What does it take to prep every day?
Weir: We commentate a lot more often than just the Olympics. There’s an entire figure skating season that has less eyeballs on it, of course. But we start watching competitions and training videos and things come May, June, when all the skaters are getting their new programs, when they start to compete in smaller events, and we watch them progress through the whole season. We have to study backstories on every single skater because, here in PyeongChang, we’re covering every single skater whether it’s on NBCSN or NBC Primetime.
You have to be ready at the drop of a hat, doing your homework, doing research, even when we’re away from events. And of course, here, we’ve got binders, and notebooks, and statistics, and all this stuff that we carry around with us just so, in case something happens, we’re ready for that moment.
What should we watch for the rest of the games from both the skaters and you guys in the costume department?
Weir: Well we’ve been saying for the last year or so that figure skating’s on a revolutionary level that we have never seen, and that, in many cases I didn’t think I’d see in my lifetime. Nathan Chen is doing five, and sometimes six quadruples in his long program, and that’s outrageous.
What I’m most looking forward to are the special moments that you could only get at an Olympic Games. The person that perseveres, the one that comes from behind, the reigning champ that comes back and proves everybody wrong, that you can win this thing twice. There are so many great story lines to this Olympics. The most exciting part of it is the level that they’re skating at. It’s absolutely insane.
In the costume department, we wear what we feel good in. We do try and coordinate a little bit so we’re more appealing on camera, so that Tara’s not wearing bright pink and I’m wearing bright orange. You know, we do take care and we have a big pride and honor in making the best reality TV show there is and that is the Olympics.
Do you ever regret something you’ve said on air?
Lipinski: I feel like Johnny and I really just speak our minds. … Our chemistry and banter with Terry is very conversational, so it’s never like we’re planning these moments. We just sort of have this easy talk on camera, and I’ve never really felt that. Johnny, have you?
Weir: No. There are things that you wish would’ve come out better, or sometimes you stutter, or have trouble finding the word that we want, but that’s the great thing about Tara and I being together is that we can catch each other when that sort of thing happens. I have never felt bad about anything I’ve said for the most part, simply because when you tell the truth, while it may not always be the prettiest truth in the whole world, you don’t have anything to regret. If somebody fell or there’s a judging mishap or something like that, we have to tell it like it is and that’s why we have our jobs.
You’re friends with the skaters. Is that ever an issue?

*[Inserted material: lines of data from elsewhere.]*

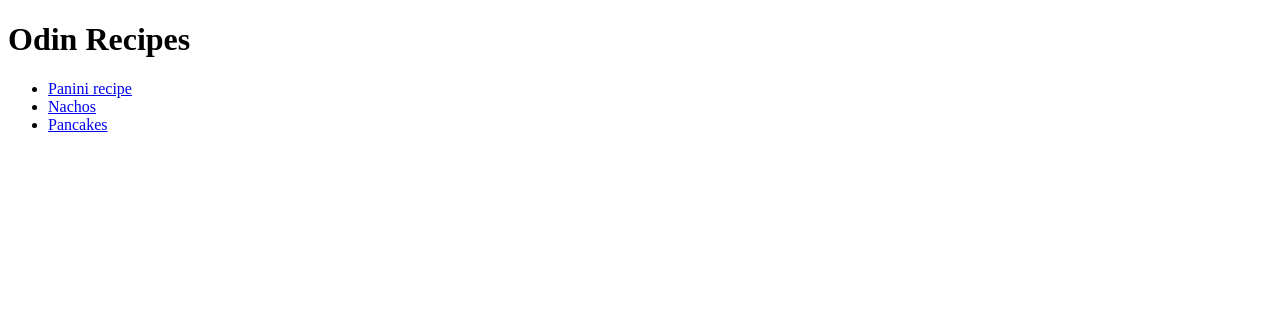
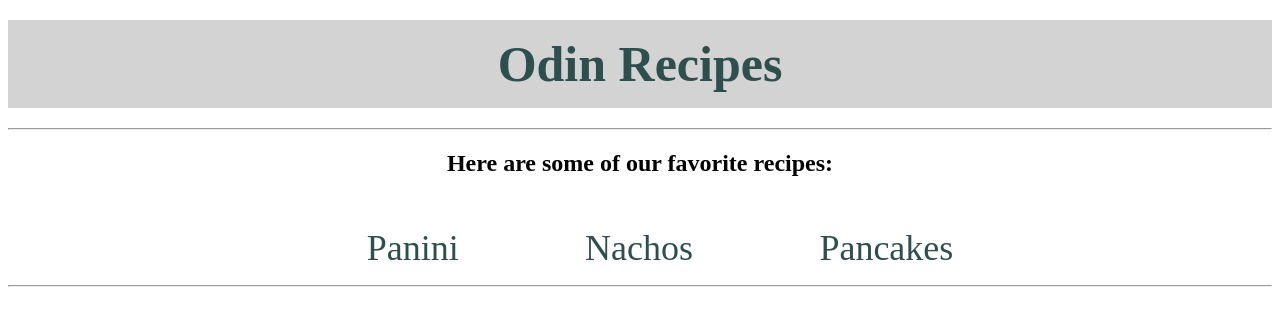
Before and after one commit to CarL93/odin-recipes, a plain HTML site: page index.html in a window 1280 px wide. Drawn offline with Linux system fonts and the light colour scheme.

Commit message:
Modified the index page and created a stylesheet

```diff
--- /dev/null
+++ b/css/style.css
@@ -0,0 +1,31 @@
+h1 {
+    font-size: 50px;
+    background-color: lightgrey;
+    color: darkslategray;
+    margin-top: 20px;
+    margin-bottom: 20px;
+    padding-top: 15px;
+}
+
+h1,
+h2 {
+    text-align: center;
+    padding-bottom: 15px;
+}
+
+.container ul {
+    text-align: center;
+    padding-top: 15px;
+}
+
+.container ul li {
+    font-size: 36px;
+    list-style: none;
+    display: inline;
+    padding-inline: 5%;
+}
+
+.container ul li a{
+    color: darkslategray;
+    text-decoration: none;
+}
--- a/index.html
+++ b/index.html
@@ -2,15 +2,21 @@
 <html lang="en">
     <head>
         <meta charset="utf-8">
+        <link rel="stylesheet" href="./css/style.css" />
         <title>Odin Recipes</title>
     </head>
 
     <body>
         <h1>Odin Recipes</h1>
-        <ul>
-            <li><a href="./recipes/panini.html">Panini recipe</a></li>
-            <li><a href="./recipes/nachos.html">Nachos</a></li>
-            <li><a href="./recipes/pancakes.html">Pancakes</a></li>
-        </ul>
+        <hr />
+        <h2>Here are some of our favorite recipes:</h2>
+        <div class="container">
+            <ul>
+                <li><a href="./recipes/panini.html">Panini</a></li>
+                <li><a href="./recipes/nachos.html">Nachos</a></li>
+                <li><a href="./recipes/pancakes.html">Pancakes</a></li>
+            </ul>
+        </div>
+        <hr />
     </body>
 </html>
```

Lipinski: We know the skaters. The skating world is a very small world. But is our job. We are here to entertain an audience and the viewers at home, and that’s who we’re working for. So it’s very easy for me to watch a performance and just speak on it as I see it.
Weir: I still skate and I still tour the world, with a lot of the skaters that we’re calling. But you do have to disconnect from your friendships with them. Evgenia Medvedeva wrote me last night and asked to see the NBC coverage of her performance in the team event because she wanted to hear Tara and I commentate. Things like that make us feel good because it means that skaters respect our opinion and respect what we’re saying about them.
But really you have to turn the friendship button off and teach people what they’re seeing and call it like it is in the moment. And if you’re too friendly or too familiar and you put your friendship with somebody first, you can’t be a proper commentator. You have to call it like it is, and sometimes that’s hard with friends.
This interview has been edited.